Every day we read information that we are expected to trust as being truthful, correct and appropriate for what we need. How we choose to trust this information is a complex mix of personal experience, peer scrutiny, intuitive feel and legal consequence.
As a designer I am constantly working with information about materials, components or systems that I need to trust in order to make decisions. Being able to trust working information is pivotal to being efficient.
Often I am faced with having to make a decision based on some information that I do not trust completely.
When this happens, I have to undertake independent verification, which stymies productivity.
Here is my short-list of questions that I use to help me make a decision about how much I should trust information.1. Is the information published by a manufacturer or author whom I know and trust from my own experience? 2. Is the information published by a manufacturer or author whom I trust by reputation, or the advice of peers I respect? 3. Is the information missing any key points? 4. Is the information rigorously consistent? 5. Is the information believable based on my own experience? 6. Is the use of language and style consistent?
Here’s a recent example of inconsistency: I requested and received a specification document from a manufacturer for an infra-red LED (Light Emitting Diode) that would operate outside the visible spectrum and therefore invisible to the human eye. The data provided looked very favourable for my project; however, one key section caused me some concern. The document stated that the product was suitable for applications involving indicator panels, mobile phone displays and decorative lighting – completely at odds with the technical specs and my requirements!
I’m guessing that this document had been crafted from another document as a template with poor or zero checking of the final document. A simple error like this casts doubt not only on the trustworthiness of all information in the document, but on all documentation from that manufacturer.
I will explore some of the other warning signs in my list in future posts.
When you cannot trust information or when data does not seem quite right, then you must make decisions that are based on risk and consequence rather than on trust.
Sometimes the risk that you are being misled or that the information is ambiguous/incomplete may be high, but the consequence low. In other cases, the risk may be low but the consequence very high. In either case, a decision about managing the risk is usually quite simple. Managing the risk when risk and consequence are less well defined, however, becomes more problematic.
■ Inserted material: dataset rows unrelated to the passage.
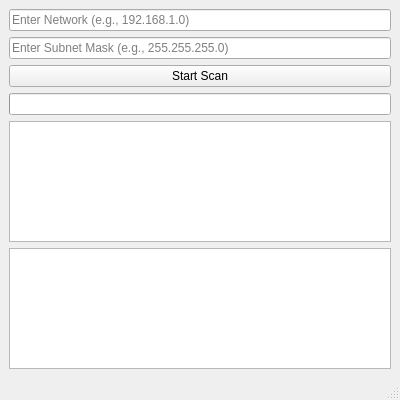
The window that qt/hostscannerwindow.ui (JJLibra/XScanner) describes before a commit, drawn with Qt 5.
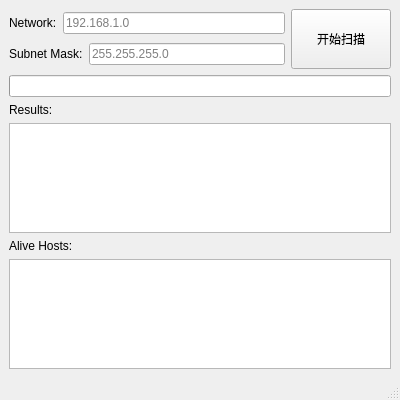
The same window after the commit.

Patch:
```diff
--- a/qt/hostscannerwindow.ui
+++ b/qt/hostscannerwindow.ui
@@ -16,32 +16,88 @@
   <widget class="QWidget" name="centralwidget">
    <layout class="QVBoxLayout" name="verticalLayout">
     <item>
+     <layout class="QHBoxLayout">
+      <item>
+       <layout class="QVBoxLayout">
+        <item>
+         <layout class="QHBoxLayout">
+          <item>
+           <widget class="QLabel">
+            <property name="text">
+             <string>Network:</string>
+            </property>
+           </widget>
+          </item>
+          <item>
      <widget class="QLineEdit" name="networkLineEdit">
       <property name="placeholderText">
-       <string>Enter Network (e.g., 192.168.1.0)</string>
+             <string>192.168.1.0</string>
+            </property>
+           </widget>
+          </item>
+         </layout>
+        </item>
+        <item>
+         <layout class="QHBoxLayout">
+          <item>
+           <widget class="QLabel">
+            <property name="text">
+             <string>Subnet Mask:</string>
       </property>
      </widget>
     </item>
     <item>
      <widget class="QLineEdit" name="subnetMaskLineEdit">
       <property name="placeholderText">
-       <string>Enter Subnet Mask (e.g., 255.255.255.0)</string>
-      </property>
-     </widget>
+             <string>255.255.255.0</string>
+            </property>
+           </widget>
+          </item>
+         </layout>
+        </item>
+       </layout>
     </item>
     <item>
      <widget class="QPushButton" name="startButton">
       <property name="text">
-       <string>Start Scan</string>
-      </property>
-     </widget>
+         <string>开始扫描</string>
+        </property>
+        <property name="sizePolicy">
+         <sizepolicy hsizetype="Preferred" vsizetype="Preferred">
+          <horstretch>0</horstretch>
+          <verstretch>0</verstretch>
+         </sizepolicy>
+        </property>
+        <property name="minimumSize">
+         <size>
+          <width>100</width>
+          <height>60</height>
+         </size>
+        </property>
+       </widget>
+      </item>
+     </layout>
     </item>
     <item>
      <widget class="QProgressBar" name="progressBar"/>
     </item>
+    <item>
+     <widget class="QLabel">
+      <property name="text">
+       <string>Results:</string>
+      </property>
+     </widget>
+    </item>
     <item>
      <widget class="QTextEdit" name="resultTextEdit"/>
     </item>
+    <item>
+     <widget class="QLabel">
+      <property name="text">
+       <string>Alive Hosts:</string>
+      </property>
+     </widget>
+    </item>
     <item>
      <widget class="QTextEdit" name="aliveHostsTextEdit">
       <property name="readOnly">
```
Left out of the diff: 2 changed lines with no effect on the pictures. Lines whose indentation alone changed are shown as unchanged.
In any case productivity suffers.
When speed and efficiency are vital, I will pay more for information, components or systems where I have a high level of trust and I know that I can deliver quickly with low risk.
When minimising the cost or other drivers such as volume/count manufacturing come into play, however, I often find myself using information, components and systems where my level of trust is low. When this happens, I have to manage the risks accordingly.